[1] seldom reliable, due to the inherent nature — logging/capture, even error messages are easily suppressed.

A: predictability — #2 (I don’t prefer the word “reliability”.) related to instrumentation. I hate opaque surprises and intermittent errors like

  • GMDS green/red LED
  • SSL in Guardian
  • thick, opaque libraries like Spring
  1. Database is rock-solid predictable.
  2. javascript was predictable in my pre-2000 experience
  3. automation Scripts are often more predictable, but advanced python is not.

(bold answers are good interview answers.)
A: separation of concern, encapsulation.
* any team dev need task breakdown. PWM tech department consists of teams supporting their own systems, which talk to each other on an agreed interface.
* Use proc and views to allow data source internal change without breaking data users (RW)
* ftp, mq, web service, ssh calls, emails between departments
* stable interfaces. Each module’s internals are changeable without breaking client code
* in GS, any change in any module must be done along with other modules’ checkout, otherwise that single release may impact other modules unexpectedly.

A: prod support and easy to learn?
* less support => more dev.
* easy to reproduce prod issues in QA
* easy to debug
* audit trail
* easy to recover
* fail-safe
* rerunnable

A: extensible and configurable? It often adds complexity and workload. Probably the #1 priority among managers i know on wall st. It’s all about predicting what features users might add.

How about time-to-market? Without testibility, changes take longer to regression-test? That’s pure theory. In trading systems, there’s seldom automated regression testing.

A: testability. I think Chad also liked this a lot. Automated tests are less important to Wall St than other industries.

* each team’s system to be verifiable to help isolate production issues.
* testable interfaces between components. Each interface is relatively easy to test.

A: performance — always one of the most important factors if our system is ever benchmarked in a competition. Benchmark statistics are circulated to everyone.

A: scalability — often needs to be an early design goal.

A: self-service by users? reduce support workload.
* data accessible (R/W) online to authorized users.

A: show strategic improvement to higher management and users. This is how to gain visibility and promotion.

How about data volume? important to eq/fx market data feed, low latency, Google, facebook … but not to my systems so far.

DB=%% favorite data store due to instrumentation

The noSQL products all provide some GUI/query, but not very good. Piroz had to write a web GUI to show the content of gemfire. Without the GUI it’s very hard to manage anything that’s build on gemfire.

As data stores, even binary files are valuable.

Note snoop/capture is no data-store, but falls in the same category as logging. They are easily suppressed, including critical error messages.

Why is RDBMS my #1 pick? ACID requires every datum to be persistent/durable, therefore viewable from any 3rd-party app, so we aren’t dependent on the writer application.
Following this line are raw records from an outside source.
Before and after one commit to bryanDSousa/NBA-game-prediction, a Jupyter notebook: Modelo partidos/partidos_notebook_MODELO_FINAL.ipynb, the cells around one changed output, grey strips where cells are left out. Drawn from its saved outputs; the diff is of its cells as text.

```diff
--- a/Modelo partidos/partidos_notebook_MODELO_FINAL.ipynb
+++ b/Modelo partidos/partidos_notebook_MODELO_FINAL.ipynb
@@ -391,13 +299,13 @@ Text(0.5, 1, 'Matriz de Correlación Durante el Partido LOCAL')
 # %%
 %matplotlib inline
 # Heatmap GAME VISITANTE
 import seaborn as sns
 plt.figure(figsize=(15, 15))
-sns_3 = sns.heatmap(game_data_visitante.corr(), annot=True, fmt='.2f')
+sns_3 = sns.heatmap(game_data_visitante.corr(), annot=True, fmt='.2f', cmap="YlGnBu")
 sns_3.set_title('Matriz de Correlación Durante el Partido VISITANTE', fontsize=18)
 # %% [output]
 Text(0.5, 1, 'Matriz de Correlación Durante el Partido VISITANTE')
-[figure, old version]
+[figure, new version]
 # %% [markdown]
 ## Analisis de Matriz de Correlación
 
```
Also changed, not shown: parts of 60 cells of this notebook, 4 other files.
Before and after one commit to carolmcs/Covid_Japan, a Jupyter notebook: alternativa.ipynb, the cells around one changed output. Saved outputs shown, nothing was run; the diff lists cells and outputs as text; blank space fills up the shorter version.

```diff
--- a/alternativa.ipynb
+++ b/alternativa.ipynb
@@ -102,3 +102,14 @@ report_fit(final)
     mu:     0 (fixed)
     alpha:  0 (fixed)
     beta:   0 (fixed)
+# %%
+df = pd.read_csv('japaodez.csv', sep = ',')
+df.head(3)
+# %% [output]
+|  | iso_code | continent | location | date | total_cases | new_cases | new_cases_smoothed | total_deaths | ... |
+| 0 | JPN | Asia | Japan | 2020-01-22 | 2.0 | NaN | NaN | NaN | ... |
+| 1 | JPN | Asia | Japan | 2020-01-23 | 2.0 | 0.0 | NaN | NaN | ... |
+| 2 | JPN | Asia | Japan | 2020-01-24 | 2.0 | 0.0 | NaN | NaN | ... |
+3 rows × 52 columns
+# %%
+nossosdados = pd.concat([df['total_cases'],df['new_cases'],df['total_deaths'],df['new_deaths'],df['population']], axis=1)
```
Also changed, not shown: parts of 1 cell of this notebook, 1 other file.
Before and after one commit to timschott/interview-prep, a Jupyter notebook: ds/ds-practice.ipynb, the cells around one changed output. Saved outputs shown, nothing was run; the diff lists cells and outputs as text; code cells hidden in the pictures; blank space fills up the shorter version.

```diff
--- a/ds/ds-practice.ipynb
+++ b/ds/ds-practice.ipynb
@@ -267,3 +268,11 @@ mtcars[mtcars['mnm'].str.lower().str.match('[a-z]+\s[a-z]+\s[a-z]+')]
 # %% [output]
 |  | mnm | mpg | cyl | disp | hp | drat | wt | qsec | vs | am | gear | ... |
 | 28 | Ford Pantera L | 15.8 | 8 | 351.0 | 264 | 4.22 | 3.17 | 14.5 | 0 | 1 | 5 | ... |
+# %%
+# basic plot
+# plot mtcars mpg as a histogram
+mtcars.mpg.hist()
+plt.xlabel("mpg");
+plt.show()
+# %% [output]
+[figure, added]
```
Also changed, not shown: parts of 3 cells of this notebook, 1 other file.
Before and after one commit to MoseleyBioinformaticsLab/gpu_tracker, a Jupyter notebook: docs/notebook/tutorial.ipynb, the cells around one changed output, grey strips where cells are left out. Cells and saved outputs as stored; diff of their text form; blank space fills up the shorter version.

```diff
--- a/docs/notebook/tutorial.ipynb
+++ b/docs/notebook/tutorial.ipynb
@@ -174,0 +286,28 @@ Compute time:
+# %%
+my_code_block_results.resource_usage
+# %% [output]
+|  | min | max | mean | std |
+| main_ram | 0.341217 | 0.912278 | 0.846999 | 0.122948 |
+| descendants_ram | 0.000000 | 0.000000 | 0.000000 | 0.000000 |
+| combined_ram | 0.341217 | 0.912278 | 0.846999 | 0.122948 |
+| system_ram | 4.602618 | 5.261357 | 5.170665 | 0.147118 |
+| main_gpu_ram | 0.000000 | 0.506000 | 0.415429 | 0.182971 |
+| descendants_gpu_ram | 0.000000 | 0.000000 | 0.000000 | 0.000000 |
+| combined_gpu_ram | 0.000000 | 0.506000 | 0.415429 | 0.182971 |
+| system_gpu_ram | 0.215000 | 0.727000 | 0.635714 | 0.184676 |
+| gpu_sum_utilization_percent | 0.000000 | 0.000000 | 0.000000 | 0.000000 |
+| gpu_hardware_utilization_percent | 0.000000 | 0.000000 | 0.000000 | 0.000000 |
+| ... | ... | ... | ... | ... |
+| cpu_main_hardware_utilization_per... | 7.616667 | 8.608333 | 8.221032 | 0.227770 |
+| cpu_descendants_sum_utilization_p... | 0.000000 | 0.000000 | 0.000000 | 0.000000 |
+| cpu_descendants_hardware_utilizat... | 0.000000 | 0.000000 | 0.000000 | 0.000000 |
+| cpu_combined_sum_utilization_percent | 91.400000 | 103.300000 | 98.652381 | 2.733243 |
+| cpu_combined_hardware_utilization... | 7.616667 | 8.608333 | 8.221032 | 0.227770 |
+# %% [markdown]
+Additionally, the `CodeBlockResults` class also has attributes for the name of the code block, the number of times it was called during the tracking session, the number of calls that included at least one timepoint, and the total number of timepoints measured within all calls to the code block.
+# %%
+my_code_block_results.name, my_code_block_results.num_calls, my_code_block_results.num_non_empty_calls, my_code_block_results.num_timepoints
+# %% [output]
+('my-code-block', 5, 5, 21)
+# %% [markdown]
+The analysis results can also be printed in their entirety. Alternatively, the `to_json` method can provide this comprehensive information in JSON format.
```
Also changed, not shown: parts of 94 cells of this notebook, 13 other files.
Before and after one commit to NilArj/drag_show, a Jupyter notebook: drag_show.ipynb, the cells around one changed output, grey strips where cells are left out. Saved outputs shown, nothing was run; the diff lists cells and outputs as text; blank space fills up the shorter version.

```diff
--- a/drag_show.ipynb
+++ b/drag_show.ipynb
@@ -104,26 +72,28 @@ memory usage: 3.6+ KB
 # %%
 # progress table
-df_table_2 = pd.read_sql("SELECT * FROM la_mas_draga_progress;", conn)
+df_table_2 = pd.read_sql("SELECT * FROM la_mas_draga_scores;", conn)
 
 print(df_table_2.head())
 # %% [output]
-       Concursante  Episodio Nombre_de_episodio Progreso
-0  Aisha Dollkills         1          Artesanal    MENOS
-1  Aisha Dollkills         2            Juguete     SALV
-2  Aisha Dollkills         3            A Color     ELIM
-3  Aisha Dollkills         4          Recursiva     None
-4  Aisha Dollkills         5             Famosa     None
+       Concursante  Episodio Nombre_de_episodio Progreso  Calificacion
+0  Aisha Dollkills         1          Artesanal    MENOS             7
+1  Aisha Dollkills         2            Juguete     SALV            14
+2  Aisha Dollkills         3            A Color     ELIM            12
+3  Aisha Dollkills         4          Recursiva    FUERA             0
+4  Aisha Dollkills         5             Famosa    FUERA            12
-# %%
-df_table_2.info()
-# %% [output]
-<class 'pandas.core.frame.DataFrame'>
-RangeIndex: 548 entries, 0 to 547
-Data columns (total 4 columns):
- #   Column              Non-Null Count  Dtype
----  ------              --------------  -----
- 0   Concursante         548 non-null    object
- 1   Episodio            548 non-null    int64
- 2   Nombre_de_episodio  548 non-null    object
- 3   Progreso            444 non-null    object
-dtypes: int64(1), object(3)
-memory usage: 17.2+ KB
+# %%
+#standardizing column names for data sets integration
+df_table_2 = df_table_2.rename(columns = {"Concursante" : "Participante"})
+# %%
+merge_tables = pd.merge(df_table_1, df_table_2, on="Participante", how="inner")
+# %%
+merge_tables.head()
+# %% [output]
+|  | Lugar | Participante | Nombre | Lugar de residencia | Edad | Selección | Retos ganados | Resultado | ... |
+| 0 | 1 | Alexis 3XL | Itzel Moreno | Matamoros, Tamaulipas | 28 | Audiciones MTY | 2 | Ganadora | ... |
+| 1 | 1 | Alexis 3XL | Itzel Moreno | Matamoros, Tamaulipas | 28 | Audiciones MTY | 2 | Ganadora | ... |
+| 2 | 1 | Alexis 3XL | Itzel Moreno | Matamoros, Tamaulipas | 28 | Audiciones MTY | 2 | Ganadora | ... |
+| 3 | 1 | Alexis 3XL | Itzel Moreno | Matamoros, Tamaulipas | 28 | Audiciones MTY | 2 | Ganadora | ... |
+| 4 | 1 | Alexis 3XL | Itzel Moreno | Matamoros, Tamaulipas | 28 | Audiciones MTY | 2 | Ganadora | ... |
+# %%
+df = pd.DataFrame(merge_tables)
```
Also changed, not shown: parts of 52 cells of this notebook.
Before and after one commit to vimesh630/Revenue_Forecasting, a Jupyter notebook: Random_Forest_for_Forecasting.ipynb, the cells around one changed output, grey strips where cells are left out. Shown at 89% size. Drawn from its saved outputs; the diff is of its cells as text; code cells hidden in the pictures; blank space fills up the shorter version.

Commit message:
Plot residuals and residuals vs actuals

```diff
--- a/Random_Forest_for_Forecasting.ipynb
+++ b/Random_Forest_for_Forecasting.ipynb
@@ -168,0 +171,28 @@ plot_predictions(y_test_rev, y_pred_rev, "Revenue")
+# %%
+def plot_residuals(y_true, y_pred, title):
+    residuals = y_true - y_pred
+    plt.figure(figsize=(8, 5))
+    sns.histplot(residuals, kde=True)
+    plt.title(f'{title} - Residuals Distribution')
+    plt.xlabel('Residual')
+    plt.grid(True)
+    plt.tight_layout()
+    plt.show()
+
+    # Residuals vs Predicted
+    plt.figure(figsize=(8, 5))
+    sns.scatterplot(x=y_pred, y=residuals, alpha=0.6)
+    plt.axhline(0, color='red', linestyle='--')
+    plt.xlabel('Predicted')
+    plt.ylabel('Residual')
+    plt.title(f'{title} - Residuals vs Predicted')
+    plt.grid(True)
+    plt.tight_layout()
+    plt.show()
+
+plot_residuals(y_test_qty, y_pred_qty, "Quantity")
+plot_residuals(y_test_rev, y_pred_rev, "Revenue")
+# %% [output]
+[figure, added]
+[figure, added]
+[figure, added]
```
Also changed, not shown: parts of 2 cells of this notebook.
Y more threads !! help throughput if I/O bound

To keep things more concrete. You can think of the output interface in the I/O.

The paradox — given an I/O bound busy server, the conventional wisdom says more thread could increase CPU utilization [1]. However, the work queue for CPU gets quickly /drained/, whereas the I/O queue is constantly full, as the I/O subsystem is working at full capacity.

[1] In a CPU bound server, adding 20 threads will likely create 20 idle, starved new threads!

Holy Grail is simultaneous saturation. Suggestion: “steal” a cpu core from this engine and use it for unrelated tasks. Additional threads or processes basically achieve that purpose. In other words, the cpu cores aren’t dedicated to this purpose.

Assumption — adding more I/O hardware is not possible. (Instead, scaling out to more nodes could help.)

If the CPU cores are dedicated, then there’s no way to improve throughput without adding more I/O capacity. At a high level, I clearly see too much CPU /overcapacity/.